» Work instructions
A word-for-word copy of the entries, with the images left out, is what you should write.

┏━━

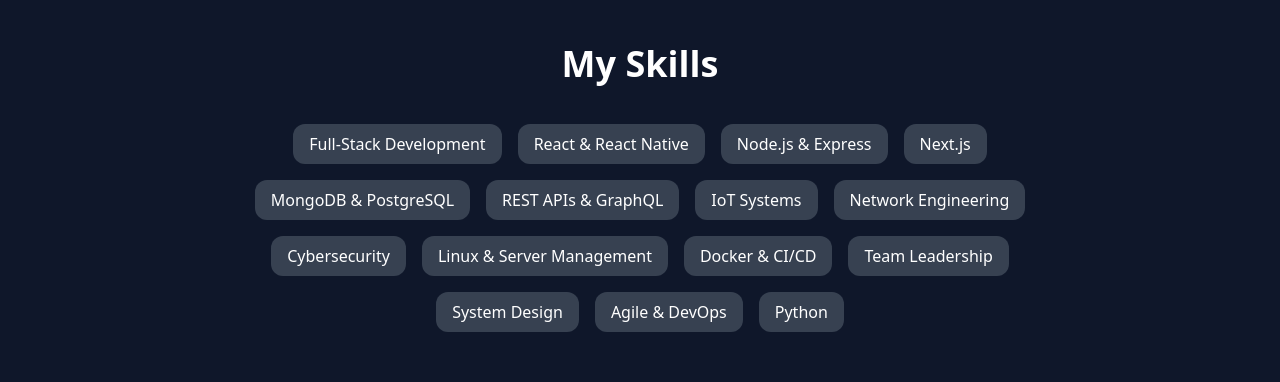
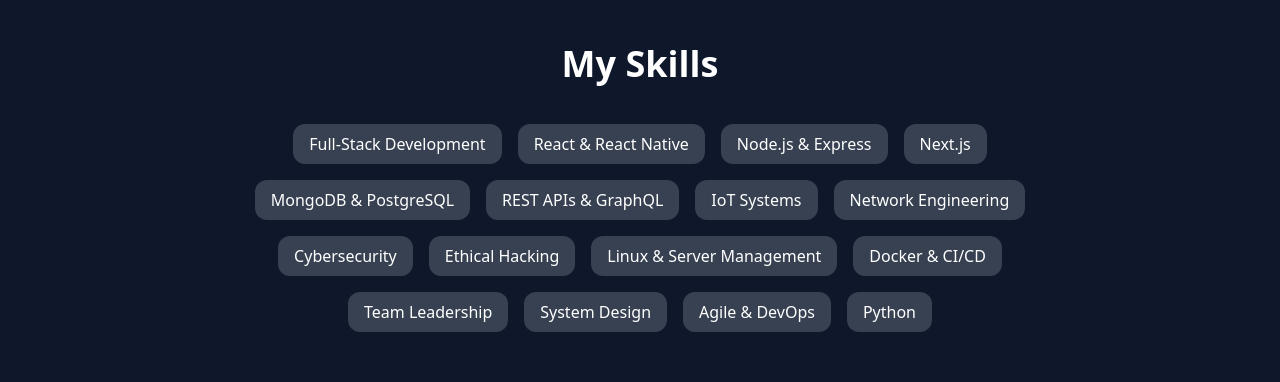
Before and after one commit to Apdalle-Mustaph/myportfolio, a Next.js app: page / in a window 1280 px wide. Shown: the part 820-1202 px from the top of the page. Built offline with nearby package versions, Linux system fonts and the light colour scheme.

Commit message:
Update:i changed to mopile App developer

```diff
--- a/app/page.tsx
+++ b/app/page.tsx
@@ -92,6 +92,7 @@
               'IoT Systems',
               'Network Engineering',
               'Cybersecurity',
+              'Ethical Hacking',
               'Linux & Server Management',
               'Docker & CI/CD',
               'Team Leadership',
```
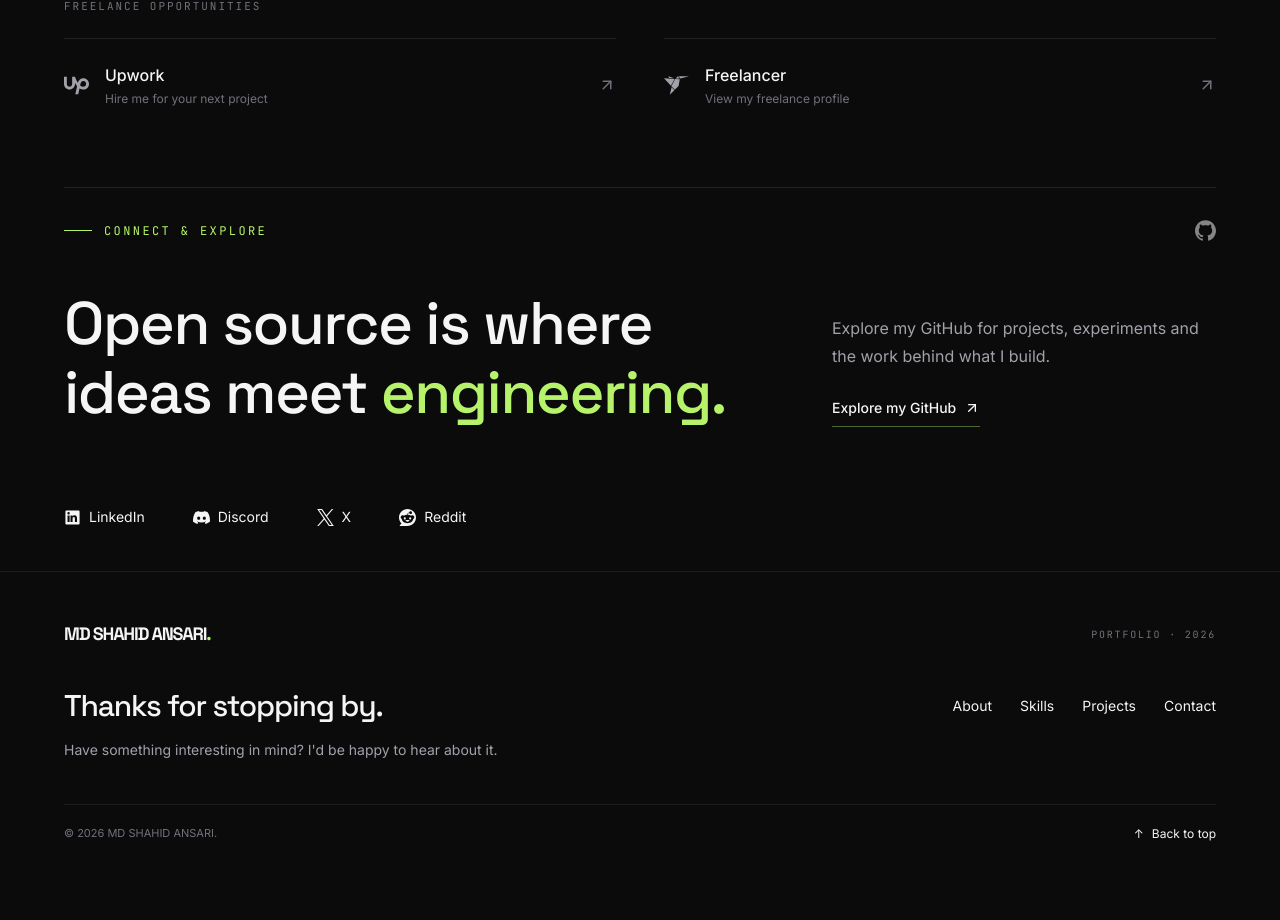
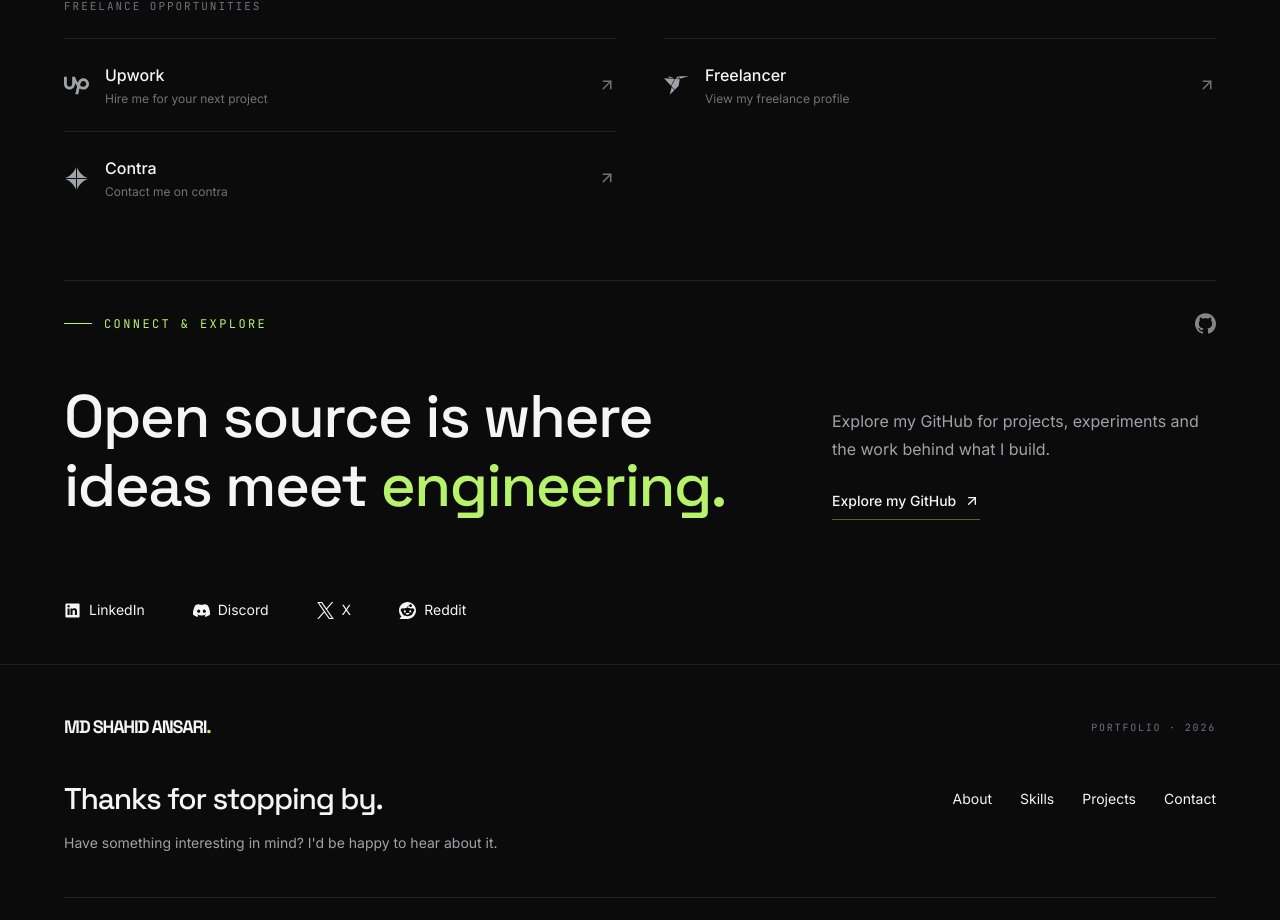
Before and after one commit to md-shahid-ansari/md-shahid-ansari.github.io, a React (Vite) app: page / in a window 1280 px wide. Shown: the part 4939-5859 px from the top of the page. Before the commit the page ends 5809 px from the top, so only its background shows below. Built offline with nearby package versions, Linux system fonts and the light colour scheme.

Commit message:
contra added

```diff
--- a/src/Contact.tsx
+++ b/src/Contact.tsx
@@ -44,6 +44,22 @@ function Linkedin({ size = 18 }: { size?: number }) {
   );
 }
 
+function Contra({ size = 15 } : { size?: number }){
+  return (
+    <svg
+      width={size}
+      height={size}
+      viewBox="0 0 100 100">
+      <g fill="currentColor">
+        <path d="M5 48 C22 43 43 22 48 5 L48 48 Z"/>
+        <path d="M52 5 C57 22 78 43 95 48 L52 48 Z"/>
+        <path d="M5 52 C22 57 43 78 48 95 L48 52 Z"/>
+        <path d="M52 52 L95 52 C78 57 57 78 52 95 Z"/>
+      </g>
+    </svg>
+  )
+}
+
 const freelanceProfiles = [
   {
     name: "Upwork",
@@ -56,6 +72,12 @@ const freelanceProfiles = [
     description: "View my freelance profile",
     url: "https://www.freelancer.com/u/shahid91616",
     icon: siFreelancer,
+  },
+  {
+    name: "Contra",
+    description: "Contact me on contra",
+    url: "https://contra.com/md_shahid_ansari",
+    icon: null,
   },
 ];
 
@@ -158,7 +180,11 @@ export default function Contact() {
               >
                 <div className="flex items-center gap-4">
                   <span className="text-[#a1a1aa] transition-colors group-hover:text-accent">
-                    <BrandMark icon={profile.icon} size={25} />
+                    {profile.name === "Contra" ? (
+                    <Contra size={25} />
+                      ) : (
+                      <BrandMark icon={profile.icon} size={25} />
+                      )}
                   </span>
 
                   <div>
```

┗━━

» Result of this exercise
Before and after one commit to Apdalle-Mustaph/myportfolio, a Next.js app: page / in a window 1280 px wide. Shown: the part 820-1202 px from the top of the page. Built offline with nearby package versions, Linux system fonts and the light colour scheme.

Commit message:
Update:i changed to mopile App developer

```diff
--- a/app/page.tsx
+++ b/app/page.tsx
@@ -92,6 +92,7 @@
               'IoT Systems',
               'Network Engineering',
               'Cybersecurity',
+              'Ethical Hacking',
               'Linux & Server Management',
               'Docker & CI/CD',
               'Team Leadership',
```
Before and after one commit to md-shahid-ansari/md-shahid-ansari.github.io, a React (Vite) app: page / in a window 1280 px wide. Shown: the part 4939-5859 px from the top of the page. Before the commit the page ends 5809 px from the top, so only its background shows below. Built offline with nearby package versions, Linux system fonts and the light colour scheme.

Commit message:
contra added

```diff
--- a/src/Contact.tsx
+++ b/src/Contact.tsx
@@ -44,6 +44,22 @@ function Linkedin({ size = 18 }: { size?: number }) {
   );
 }
 
+function Contra({ size = 15 } : { size?: number }){
+  return (
+    <svg
+      width={size}
+      height={size}
+      viewBox="0 0 100 100">
+      <g fill="currentColor">
+        <path d="M5 48 C22 43 43 22 48 5 L48 48 Z"/>
+        <path d="M52 5 C57 22 78 43 95 48 L52 48 Z"/>
+        <path d="M5 52 C22 57 43 78 48 95 L48 52 Z"/>
+        <path d="M52 52 L95 52 C78 57 57 78 52 95 Z"/>
+      </g>
+    </svg>
+  )
+}
+
 const freelanceProfiles = [
   {
     name: "Upwork",
@@ -56,6 +72,12 @@ const freelanceProfiles = [
     description: "View my freelance profile",
     url: "https://www.freelancer.com/u/shahid91616",
     icon: siFreelancer,
+  },
+  {
+    name: "Contra",
+    description: "Contact me on contra",
+    url: "https://contra.com/md_shahid_ansari",
+    icon: null,
   },
 ];
 
@@ -158,7 +180,11 @@ export default function Contact() {
               >
                 <div className="flex items-center gap-4">
                   <span className="text-[#a1a1aa] transition-colors group-hover:text-accent">
-                    <BrandMark icon={profile.icon} size={25} />
+                    {profile.name === "Contra" ? (
+                    <Contra size={25} />
+                      ) : (
+                      <BrandMark icon={profile.icon} size={25} />
+                      )}
                   </span>
 
                   <div>
```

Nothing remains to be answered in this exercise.